One of the most obvious things that sets a military wedding apart from a civilian event is the attire. Military grooms and other members of the wedding party wear their uniforms according to the formality of the wedding and seasonal requirements. If the bride is a military officer, she can choose to wear her uniform as well, but she is also free to wear a traditional bridal gown. Also, a boutonniere is never worn with a uniform, and white gloves are necessary for all saber/sword bearers. Military guests have the option of wearing their uniform to the wedding or they may wear civilian attire.
The Arch of Sabers or Swords is a beloved custom of military weddings and definitely one of the most recognizable. Each branch of the military has very specific regulations as to who is allowed to participate and how and where the arch takes place. We most often see the majestic arch just outside of the ceremony site, where the couple will pass through this symbolic pledge of loyalty to them. Sometimes, the final pair of saber bearers will lower their sabers to detain the couple valium no prescription until they kiss. Then, often the last man on the right will give the bride a gentle swat on the backside with his sword while telling her, “Welcome to the (branch of service)!”
You thought working out your seating arrangements was a challenge…imagine trying to work in military guests according to rank! At the ceremony, the bride’s or groom’s commanding officer and spouse may sit near or with the family, or even in the front pew if the parents are not present! It is also customary that flag and general officers be seated just behind the two families. And at the reception, military guests are traditionally shown to their seats according to rank.
At a military wedding, you are likely to hear regimental music, including the branch of service’s theme song, and see more patriotic decorations incorporating flags and standards of the bride and/or groom’s unit(s). But the most memorable reception tradition is the cake cutting, truly the highlight of the celebration!
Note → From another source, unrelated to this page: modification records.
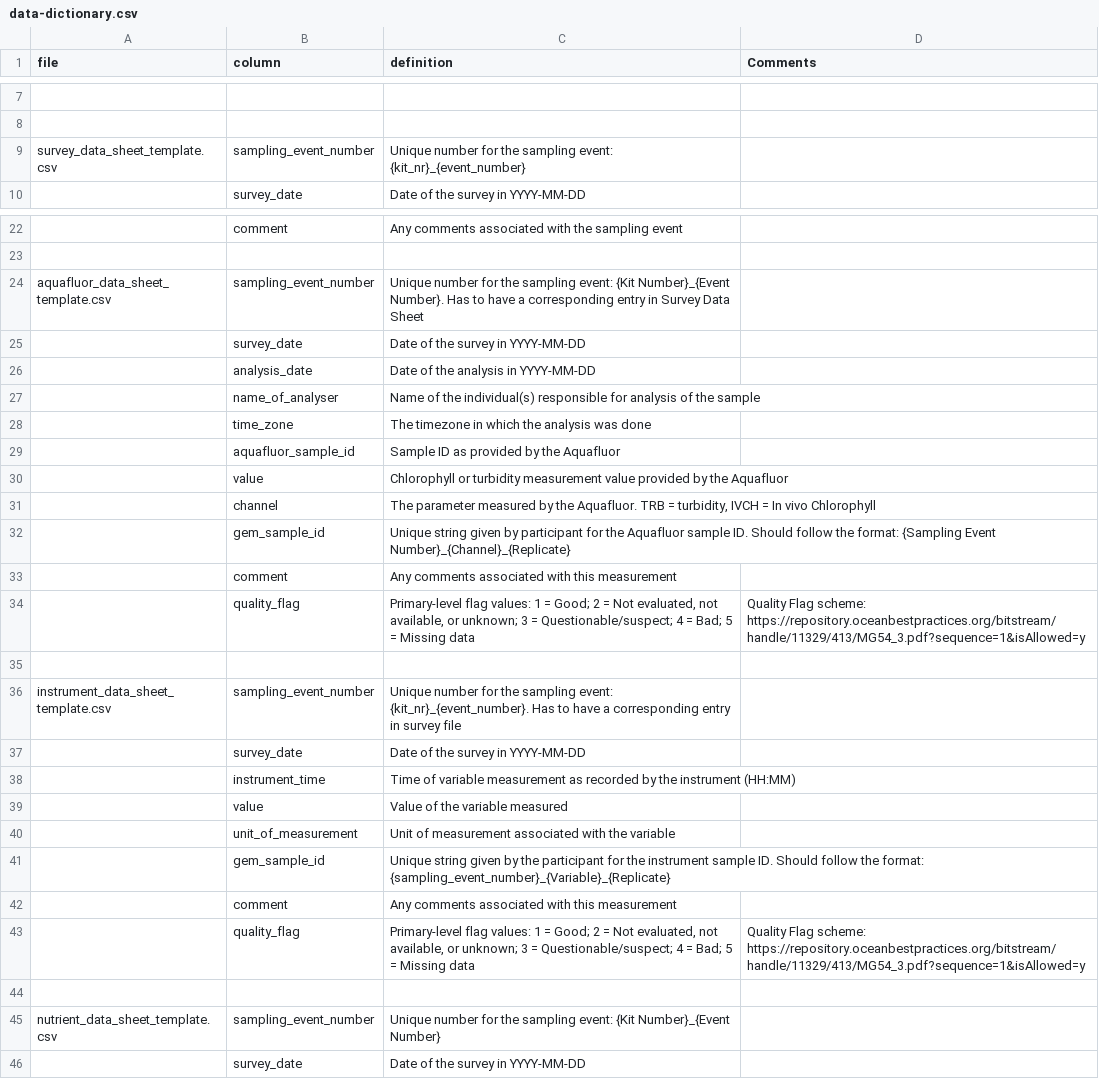
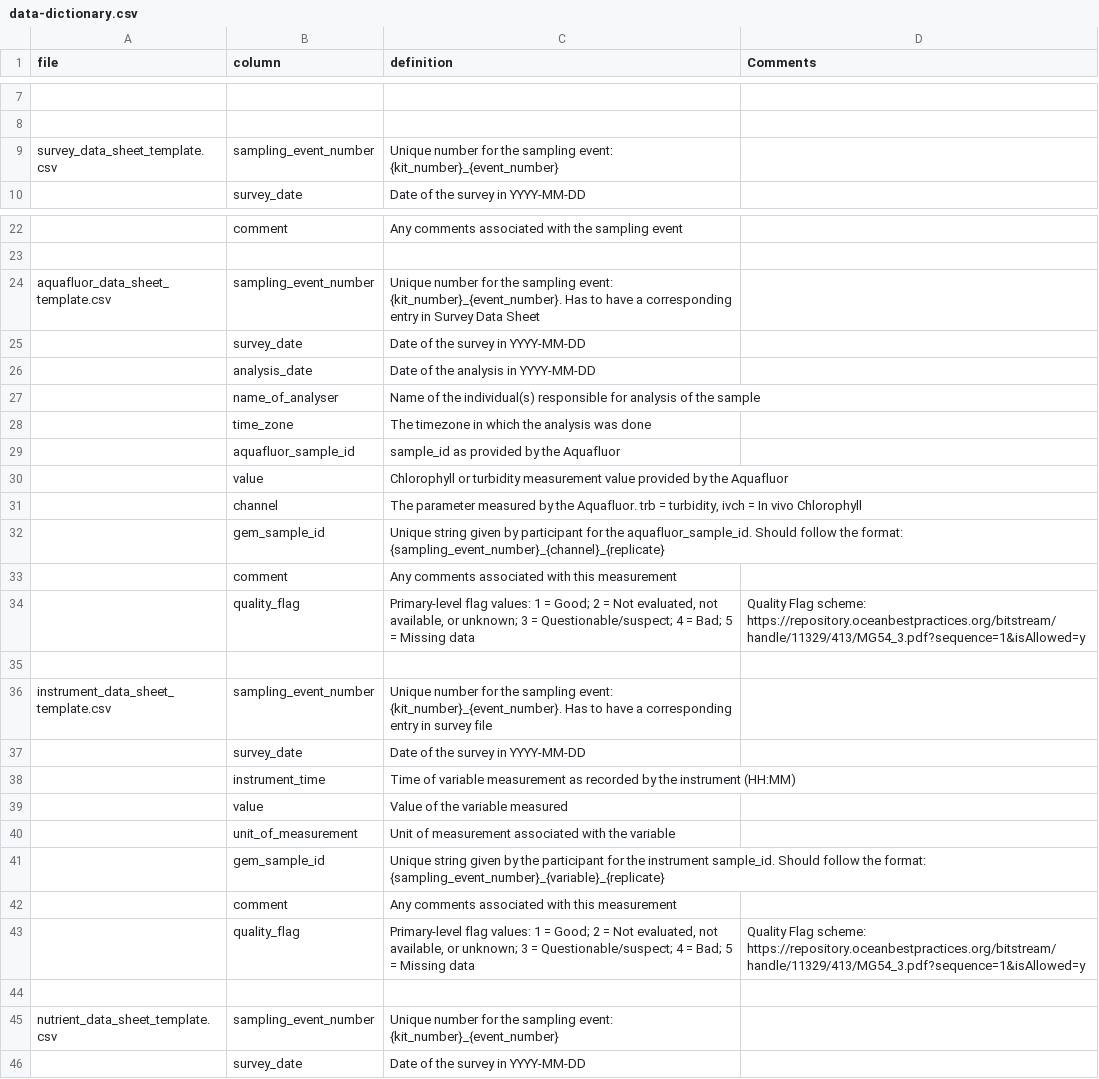
Before and after one commit to HakaiInstitute/GEM-in-a-box-dataset-repository-template, a CSV file: data-dictionary.csv, drawn as a sheet; only a part is shown, gaps mark what is left out; the diff covers the shown part only; the diff names each change by its address in the sheet, - before the commit and + after, or states it on an @@ line.

Commit message:
Update data-dictionary.csv
Caught and fixed more capitals and discrepencies.

```diff
--- a/data-dictionary.csv
+++ b/data-dictionary.csv
-C9 (definition): …sampling event: {kit_nr}_{event_number}
+C9 (definition): …sampling event: {kit_number}_{event_number}
-C24 (definition): …sampling event: {Kit Number}_{Event Number}. Has to…
+C24 (definition): …sampling event: {kit_number}_{event_number}. Has to…
-C29 (definition): Sample ID as provided by the Aquafluor
+C29 (definition): sample_id as provided by the Aquafluor
-C31 (definition): …the Aquafluor. TRB = turbidity, IVCH = In…
+C31 (definition): …the Aquafluor. trb = turbidity, ivch = In…
-C32 (definition): …for the Aquafluor sample ID. Should follow the format: {Sampling Event Number}_{Channel}_{Replicate}
+C32 (definition): …for the aquafluor_sample_id. Should follow the format: {sampling_event_number}_{channel}_{replicate}
-C36 (definition): …sampling event: {kit_nr}_{event_number}. Has to…
+C36 (definition): …sampling event: {kit_number}_{event_number}. Has to…
-C41 (definition): …the instrument sample ID. Should follow the format: {sampling_event_number}_{Variable}_{Replicate}
+C41 (definition): …the instrument sample_id. Should follow the format: {sampling_event_number}_{variable}_{replicate}
-C45 (definition): …sampling event: {Kit Number}_{Event Number}
+C45 (definition): …sampling event: {kit_number}_{event_number}
```
Also changed, not shown: 1 edited cell elsewhere in this file.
The bride and groom will cut the wedding cake with a saber or sword belonging to the groom if he owns one. The bride takes the lead cutting while her groom rests his right hand over hers on the sword’s hilt and wrapping his left arm around her. Picture perfect!
Happy Memorial Day! With grateful hearts, we humbly thank the men and women who have served our country in the military!